| What you will do |
Without the images, output every record exactly as it appears.

───── Dataset excerpts

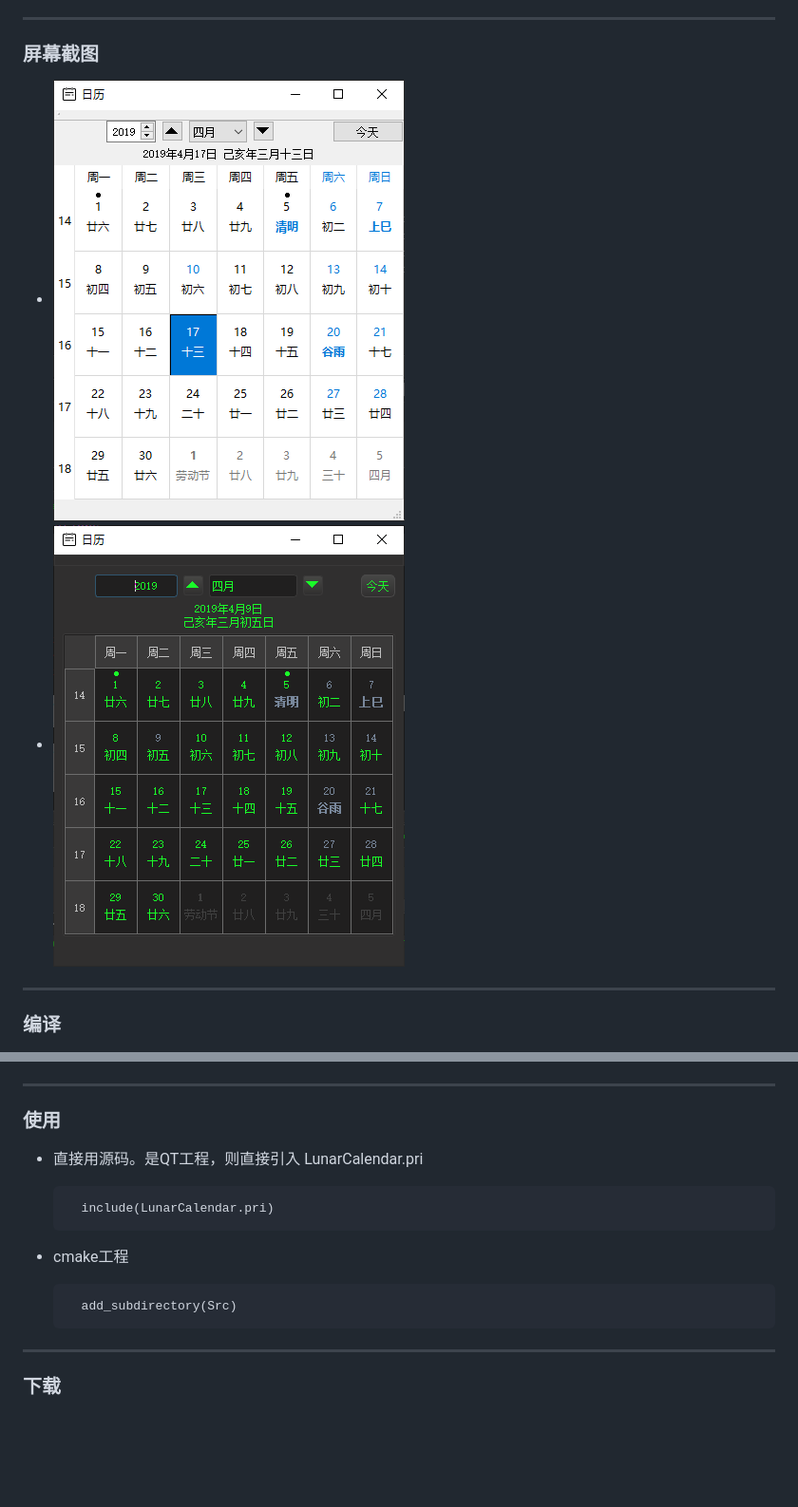
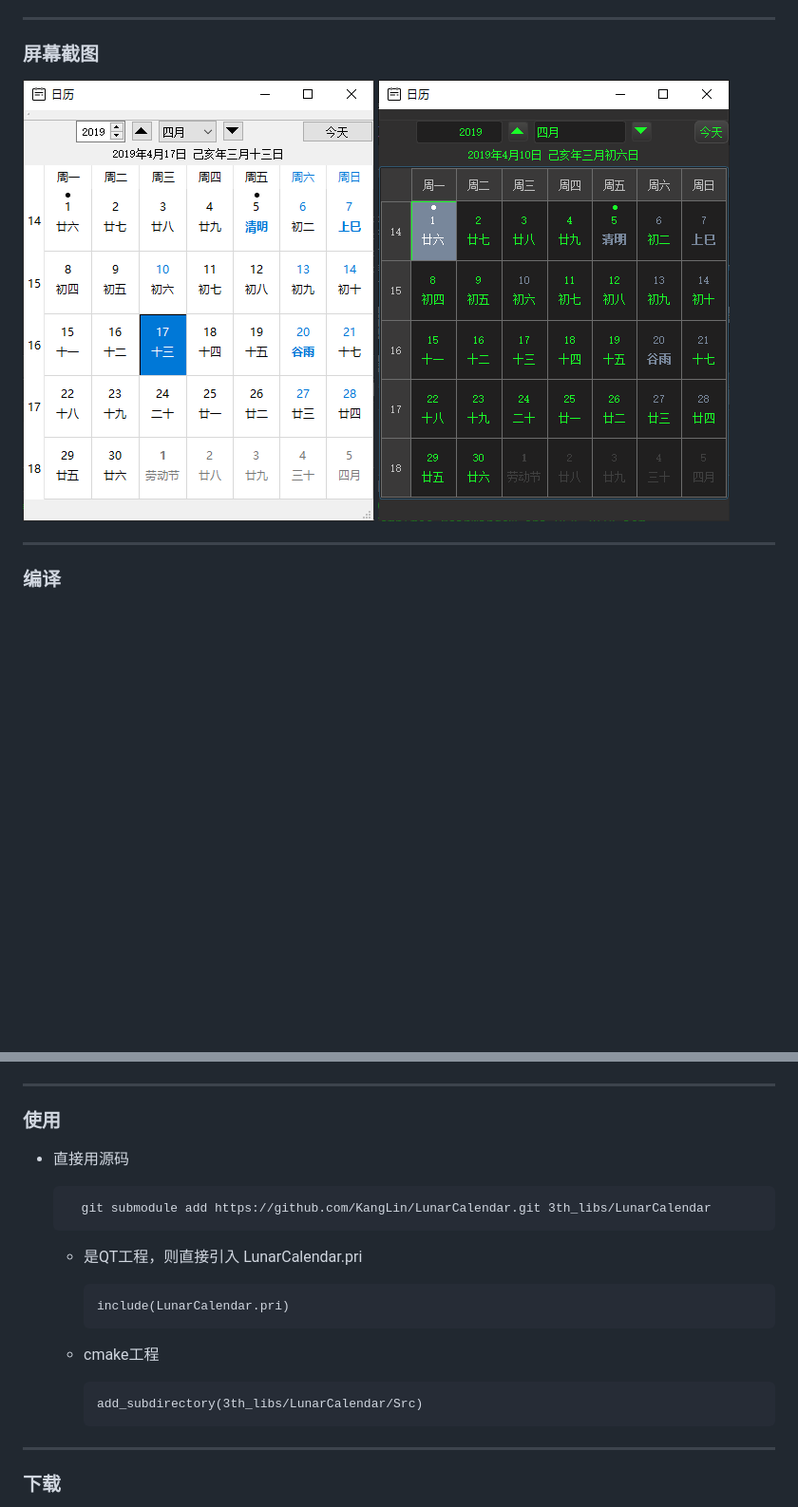
Before and after one commit to KangLin/LunarCalendar, a Markdown page: README_zh_CN.md, 2 parts joined by grey strips. Shown at 95% size. Drawn GitHub-style; pictures changed too: Docs/image/ScreenShotQss.PNG; blank space fills up the shorter version.

```diff
--- a/README_zh_CN.md
+++ b/README_zh_CN.md
@@ -32,8 +32,8 @@ Qt 写的农历库。带一个日历应用程序。
 ------------------------------------------------
 
 ### 屏幕截图
-- ![屏幕截图](Docs/image/ScreenShot.PNG "屏幕截图")
-- ![屏幕截图](Docs/image/ScreenShotQss.PNG "屏幕截图")
+![屏幕截图](Docs/image/ScreenShot.PNG "屏幕截图")
+![屏幕截图](Docs/image/ScreenShotQss.PNG "屏幕截图")
 
 ------------------------------------------------
 
@@ -60,13 +60,17 @@ Qt 写的农历库。带一个日历应用程序。
 ------------------------------------------------
 
 ### 使用
-- 直接用源码。是QT工程，则直接引入 LunarCalendar.pri
+- 直接用源码
+
+        git submodule add https://github.com/KangLin/LunarCalendar.git 3th_libs/LunarCalendar
+
+  + 是QT工程，则直接引入 LunarCalendar.pri
 
         include(LunarCalendar.pri)
 
-- cmake工程
+  + cmake工程
 
-        add_subdirectory(Src)
+        add_subdirectory(3th_libs/LunarCalendar/Src)
 
 ------------------------------------------------
 
```
Also changed, not shown: README.md (+9 -5 lines), 1 other file.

──────────

| Task solution |
Before and after one commit to KangLin/LunarCalendar, a Markdown page: README_zh_CN.md, 2 parts joined by grey strips. Shown at 95% size. Drawn GitHub-style; pictures changed too: Docs/image/ScreenShotQss.PNG; blank space fills up the shorter version.

```diff
--- a/README_zh_CN.md
+++ b/README_zh_CN.md
@@ -32,8 +32,8 @@ Qt 写的农历库。带一个日历应用程序。
 ------------------------------------------------
 
 ### 屏幕截图
-- ![屏幕截图](Docs/image/ScreenShot.PNG "屏幕截图")
-- ![屏幕截图](Docs/image/ScreenShotQss.PNG "屏幕截图")
+![屏幕截图](Docs/image/ScreenShot.PNG "屏幕截图")
+![屏幕截图](Docs/image/ScreenShotQss.PNG "屏幕截图")
 
 ------------------------------------------------
 
@@ -60,13 +60,17 @@ Qt 写的农历库。带一个日历应用程序。
 ------------------------------------------------
 
 ### 使用
-- 直接用源码。是QT工程，则直接引入 LunarCalendar.pri
+- 直接用源码
+
+        git submodule add https://github.com/KangLin/LunarCalendar.git 3th_libs/LunarCalendar
+
+  + 是QT工程，则直接引入 LunarCalendar.pri
 
         include(LunarCalendar.pri)
 
-- cmake工程
+  + cmake工程
 
-        add_subdirectory(Src)
+        add_subdirectory(3th_libs/LunarCalendar/Src)
 
 ------------------------------------------------
 
```
Also changed, not shown: README.md (+9 -5 lines), 1 other file.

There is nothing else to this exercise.